I didn’t hear Treasury Secretary Jack Lew on TV yesterday, but I read this AM that he was asked “how come the Obama administration bailed out the banks but isn’t talking about doing so for Detroit?” Fair question. The answer is, I think: the correct motivation for federal bailouts–meaning some combination of managing a bankruptcy, paying [...]
I’ve got a new commentary up at the NYT about a theme that was central to the President’s speech the other day: linkages between income inequality and economic growth. One thing I didn’t have space to get into in the piece was the evidence for this theory, some of which was helpfully discussed by Jim [...]
I thought the President gave a resonant and powerful speech today, as he often does when he’s covering this material on the road. The analysis flowed insightfully from diagnosis to prescription, with a correct and strong emphasis on how the economy and policy has changed over recent decades in ways that exacerbate the disconnect between [...]
I’ve been getting that question a lot lately, so I thought it might be useful to offer some thoughts here. President Obama is giving an economics speech later today at Knox College in Illinois, focusing on the economy from the perspective of the middle class. As he did in a speech at this same locale [...]
Yesterday, the WSJ featured a piece explaining how the economy’s “stuck in neutral.” Today, it features “reasons for economic hope,” including repaired balance sheets, the shale boom, reduced health care inflation, and falling budget deficits. So, which is it? At this risk of being a little too folksy, I think the gear shift analogy is [...]

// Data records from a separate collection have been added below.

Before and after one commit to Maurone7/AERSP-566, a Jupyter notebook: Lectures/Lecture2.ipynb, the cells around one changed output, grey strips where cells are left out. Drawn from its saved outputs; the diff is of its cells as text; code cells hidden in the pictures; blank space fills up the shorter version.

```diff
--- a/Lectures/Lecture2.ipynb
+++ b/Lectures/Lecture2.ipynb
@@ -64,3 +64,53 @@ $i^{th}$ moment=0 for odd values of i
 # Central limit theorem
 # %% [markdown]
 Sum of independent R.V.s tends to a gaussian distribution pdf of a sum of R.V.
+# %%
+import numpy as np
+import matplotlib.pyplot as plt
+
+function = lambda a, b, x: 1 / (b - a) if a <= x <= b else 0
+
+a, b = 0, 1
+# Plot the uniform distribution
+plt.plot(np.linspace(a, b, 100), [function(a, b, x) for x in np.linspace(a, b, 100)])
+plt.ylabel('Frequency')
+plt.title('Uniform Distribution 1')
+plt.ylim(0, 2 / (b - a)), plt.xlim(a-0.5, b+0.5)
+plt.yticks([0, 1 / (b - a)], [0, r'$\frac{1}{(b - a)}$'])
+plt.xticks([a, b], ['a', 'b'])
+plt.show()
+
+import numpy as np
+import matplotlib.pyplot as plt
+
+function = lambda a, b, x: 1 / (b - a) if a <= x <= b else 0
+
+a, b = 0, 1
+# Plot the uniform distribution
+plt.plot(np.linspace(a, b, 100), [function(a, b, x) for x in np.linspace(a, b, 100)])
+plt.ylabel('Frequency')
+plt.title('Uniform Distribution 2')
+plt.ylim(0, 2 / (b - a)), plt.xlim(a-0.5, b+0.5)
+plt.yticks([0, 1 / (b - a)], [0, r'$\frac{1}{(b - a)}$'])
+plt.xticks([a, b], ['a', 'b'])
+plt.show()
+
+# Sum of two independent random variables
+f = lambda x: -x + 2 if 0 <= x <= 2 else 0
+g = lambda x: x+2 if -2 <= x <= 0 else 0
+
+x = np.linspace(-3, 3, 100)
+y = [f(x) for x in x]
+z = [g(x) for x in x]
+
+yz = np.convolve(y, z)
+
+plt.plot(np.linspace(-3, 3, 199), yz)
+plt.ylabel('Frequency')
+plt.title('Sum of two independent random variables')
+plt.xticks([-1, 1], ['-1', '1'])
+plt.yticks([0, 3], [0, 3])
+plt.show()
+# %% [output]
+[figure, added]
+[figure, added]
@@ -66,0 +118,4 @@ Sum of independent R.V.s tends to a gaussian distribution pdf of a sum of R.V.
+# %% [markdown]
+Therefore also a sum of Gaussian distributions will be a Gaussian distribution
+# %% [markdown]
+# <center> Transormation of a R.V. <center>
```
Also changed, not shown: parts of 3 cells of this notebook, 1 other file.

To review, I recently suggested that based on Janet Yellen’s version of the Taylor rule (really, my slightly tweaked version of her version), the Fed should be following the accommodative stance suggested by Bernanke last week as opposed to the slightly more hawkish view he sorta kinda espoused the week before. John Taylor, he who [...]
My take on the bankruptcy, over at the NYT Economix blog. And here’s what we ought to consider doing about it.